Councilors are also scheduled to finalize their previous approval of tighter rules for the city's ban on camping in public places, which often affects homeless people.

They are likely to finalize a ban against the intentional feeding of deer, wild turkeys, raccoons, bears, cougars, coyotes and wolves.

Nearing the end of the agenda, councilors will consider a new law that would ban people from the downtown if they commit three or more offenses there in a six-month period. Frequent offenders would be banned for three months, and would be arrested and taken to jail if found downtown.

The law includes some exceptions, including that the person could enter downtown to go to work or to keep a medical appointment.

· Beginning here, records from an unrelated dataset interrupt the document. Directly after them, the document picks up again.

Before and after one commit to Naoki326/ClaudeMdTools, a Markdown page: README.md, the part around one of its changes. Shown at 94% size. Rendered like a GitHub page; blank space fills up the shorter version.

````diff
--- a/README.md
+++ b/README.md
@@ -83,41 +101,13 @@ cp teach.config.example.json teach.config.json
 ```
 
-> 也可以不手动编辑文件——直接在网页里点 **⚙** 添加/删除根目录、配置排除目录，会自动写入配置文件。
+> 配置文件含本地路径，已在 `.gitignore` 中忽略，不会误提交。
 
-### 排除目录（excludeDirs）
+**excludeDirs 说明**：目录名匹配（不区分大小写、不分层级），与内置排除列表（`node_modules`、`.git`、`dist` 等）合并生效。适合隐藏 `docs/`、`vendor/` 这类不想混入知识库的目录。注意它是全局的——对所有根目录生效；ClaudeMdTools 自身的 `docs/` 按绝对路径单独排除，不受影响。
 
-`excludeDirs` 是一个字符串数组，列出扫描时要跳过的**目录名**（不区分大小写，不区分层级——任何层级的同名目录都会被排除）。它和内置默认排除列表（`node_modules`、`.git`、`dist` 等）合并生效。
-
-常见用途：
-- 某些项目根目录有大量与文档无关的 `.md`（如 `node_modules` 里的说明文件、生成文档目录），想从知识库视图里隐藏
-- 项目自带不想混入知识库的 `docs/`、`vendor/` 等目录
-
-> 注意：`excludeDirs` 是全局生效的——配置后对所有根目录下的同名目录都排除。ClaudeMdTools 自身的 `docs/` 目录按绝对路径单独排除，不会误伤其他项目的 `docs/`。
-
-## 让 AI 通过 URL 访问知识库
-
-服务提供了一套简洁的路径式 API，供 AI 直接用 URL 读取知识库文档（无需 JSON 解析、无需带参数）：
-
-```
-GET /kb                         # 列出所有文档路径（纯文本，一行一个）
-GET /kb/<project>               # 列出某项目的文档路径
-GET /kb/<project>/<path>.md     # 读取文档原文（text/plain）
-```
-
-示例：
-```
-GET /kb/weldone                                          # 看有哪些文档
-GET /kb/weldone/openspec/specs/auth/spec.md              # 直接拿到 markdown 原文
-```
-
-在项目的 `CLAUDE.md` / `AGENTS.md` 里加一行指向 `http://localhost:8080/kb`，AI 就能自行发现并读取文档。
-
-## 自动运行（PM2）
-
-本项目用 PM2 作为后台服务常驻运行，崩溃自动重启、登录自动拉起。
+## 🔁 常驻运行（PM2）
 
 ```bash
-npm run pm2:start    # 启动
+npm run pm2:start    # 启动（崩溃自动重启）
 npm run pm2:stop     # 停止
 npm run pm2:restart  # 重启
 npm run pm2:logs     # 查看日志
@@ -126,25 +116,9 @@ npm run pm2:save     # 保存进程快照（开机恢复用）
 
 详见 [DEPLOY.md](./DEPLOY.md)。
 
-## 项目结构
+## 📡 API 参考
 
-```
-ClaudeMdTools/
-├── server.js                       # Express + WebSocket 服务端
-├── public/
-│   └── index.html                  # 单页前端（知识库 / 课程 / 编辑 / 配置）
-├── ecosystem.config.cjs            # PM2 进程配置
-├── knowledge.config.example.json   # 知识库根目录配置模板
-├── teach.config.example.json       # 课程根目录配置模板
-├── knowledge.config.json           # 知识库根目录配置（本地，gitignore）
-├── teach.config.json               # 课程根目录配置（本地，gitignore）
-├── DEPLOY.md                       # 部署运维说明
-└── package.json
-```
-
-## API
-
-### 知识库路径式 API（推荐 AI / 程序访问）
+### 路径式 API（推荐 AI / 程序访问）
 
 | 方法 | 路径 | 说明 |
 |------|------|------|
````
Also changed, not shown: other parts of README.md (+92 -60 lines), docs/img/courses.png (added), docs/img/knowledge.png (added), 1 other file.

Last on the agenda, councilors may reconsider their previous decision to allow residents to forgo "smart" meters on their property for no fee.

Smart meters send out radiofrequency signals, shortening meter reading time and smoothing the utility billing process, but some residents fear the signals could harm their health.

City staff members have proposed a free initial opt-out provision. But if residents missed opt-out deadlines and then wanted to opt out, they would be charged $60.

People who opt out of having smart meters would also be charged $5 monthly fees to cover extra meter reading costs, under the staff proposal.

In May, staff members had proposed a $120 opt-out fee, plus monthly $20 charges, but a council majority rejected those fees.

If councilors don't reach all agenda items, the remaining items will be pushed to future meetings.

Staff reporter Vickie Aldous can be reached at 541-479-8199 or vlaldous@yahoo.com.